aware of any impact the decision made by APLS will have on our library. We are not members
of the American Library Association.”

The decision comes on the heels of concerns raised by Governor Kay Ivey in October about the
need for more parental supervision within libraries, threatening a funding cut to public libraries if
changes were not implemented. This pressure, coupled with ongoing controversies, led to the
decision to sever ties with the ALA. However, individual local public libraries are still free to
manage their own ALA memberships.

Kevin Pearcey, Director of the Greenville-Butler County Library, said local staff have not
received any complaints about inappropriate materials but emphasized the importance of
balancing access with supervision.

“That was their decision, and I certainly understand where they are coming from in the current
climate”Pearcey said.  “As a parent myself, I understand, and we are very conscious of what we
put in front of children. We ask parents to supervise their children’s reading. I certainly want to
know what my children are reading.”

Three ALPS members voted to end the affiliation immediately, rather than waiting until March
when the current membership expires. The ALA offers grants and training to libraries
nationwide, providing $293,200 in grants to 36 Alabama libraries since 2021.

While the ALA states its mission is to “provide leadership for the development, promotion, and
improvement of library and information services and the profession of librarianship in order to
enhance learning and ensure access to information for all, critics argue that the national
association has become a radical activist organization,” Alabama is among several states that have recently decided to leave the ALA, citing concerns about training, materials, and the organizationss approach to sexually explicit content.

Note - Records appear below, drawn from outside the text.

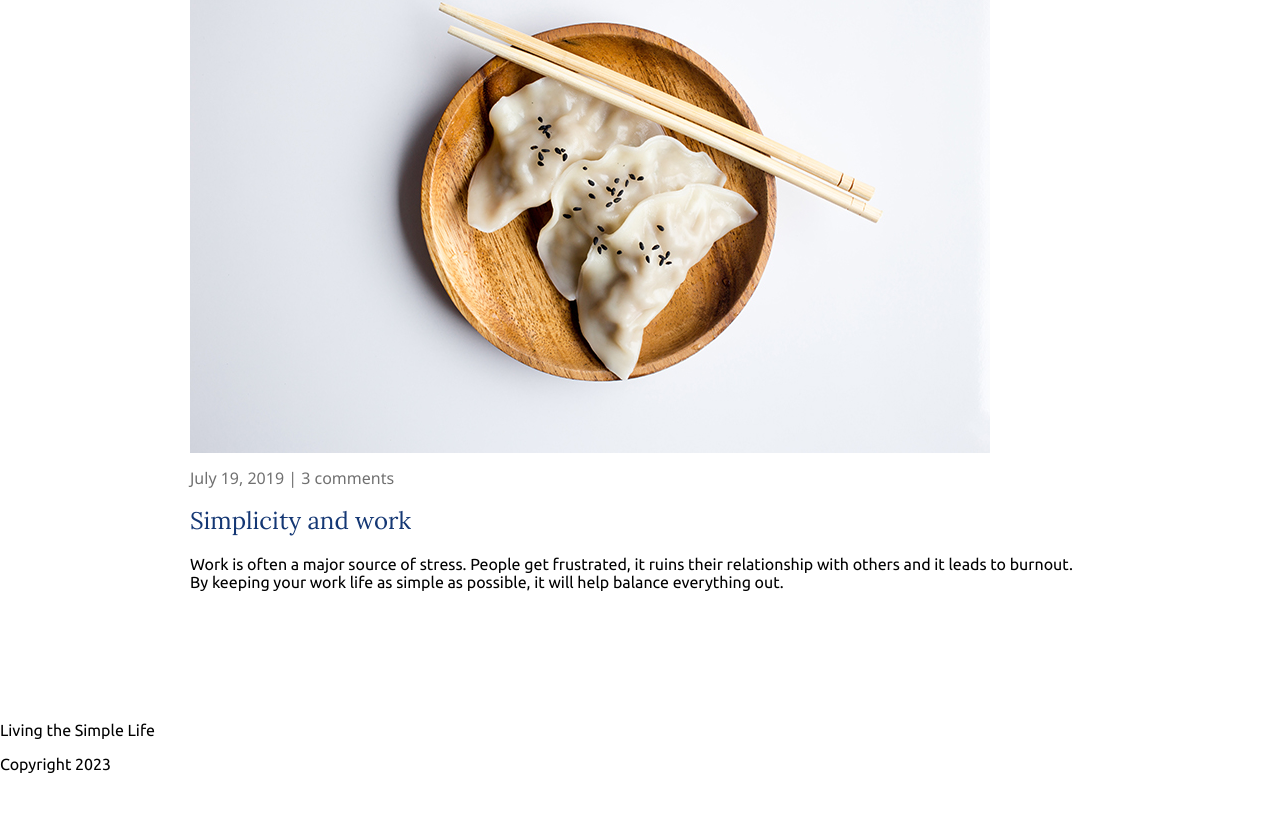
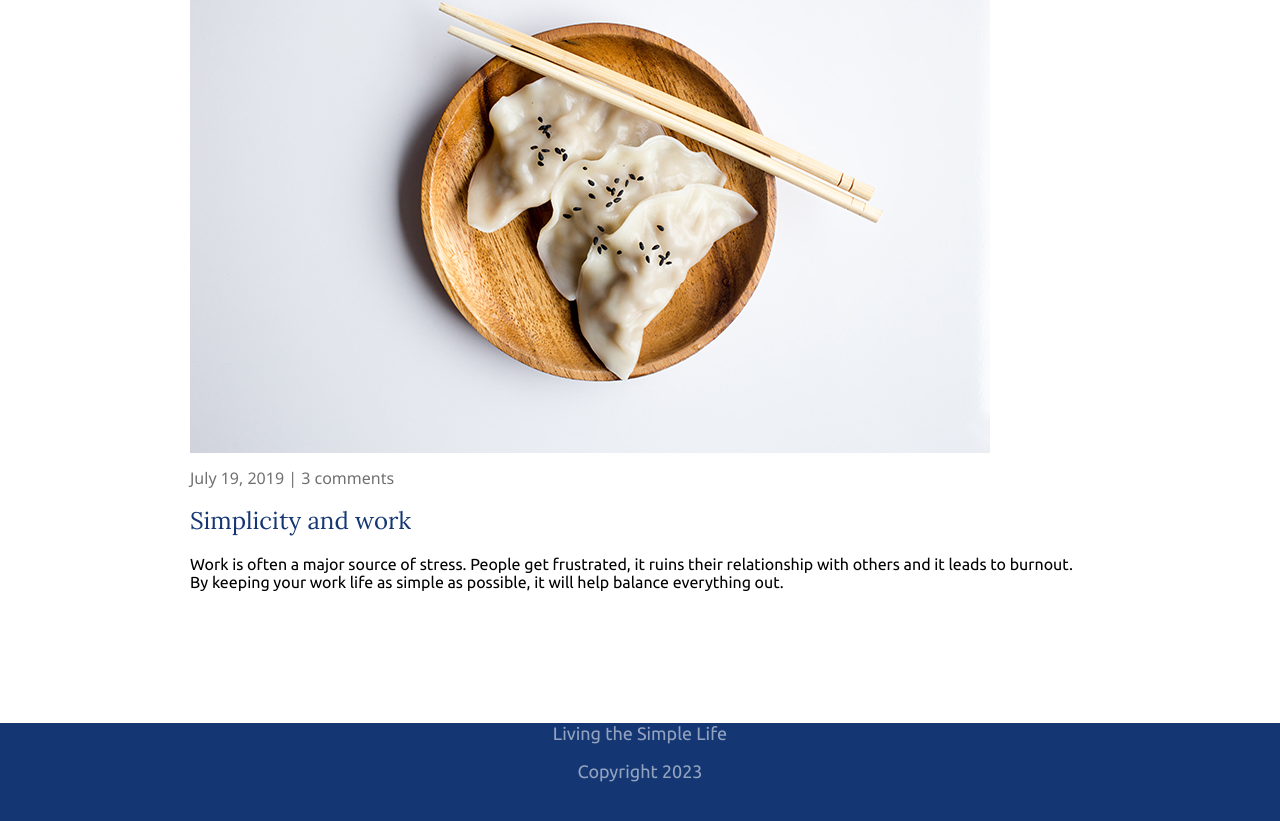
Before and after one commit to mf-dlcz/livingTheSimpleLife, a website built with Vite: page index.html in a window 1280 px wide. Shown: the part 1019-1840 px from the top of the page. Before the commit the page ends 1808 px from the top, so only its background shows below. Built offline with nearby package versions, Linux system fonts and the light colour scheme.

Commit message:
Upated footer

```diff
--- a/css/styles.css
+++ b/css/styles.css
@@ -85,6 +85,17 @@ header {
     }
 }
 
+footer {
+    background-color: #143774;
+    height: 172px;
+}
+footer p {
+    color: #FFFFFF;
+    font-size: 18px;
+    opacity: 54%;
+    text-align: center;
+}
+
 /* navigation */
 
 nav ul {
```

The decision to leave the ALA reflects the complexities of balancing access to information with
concerns about age-appropriate content and reflects ongoing debates about the role of libraries
in shaping community values.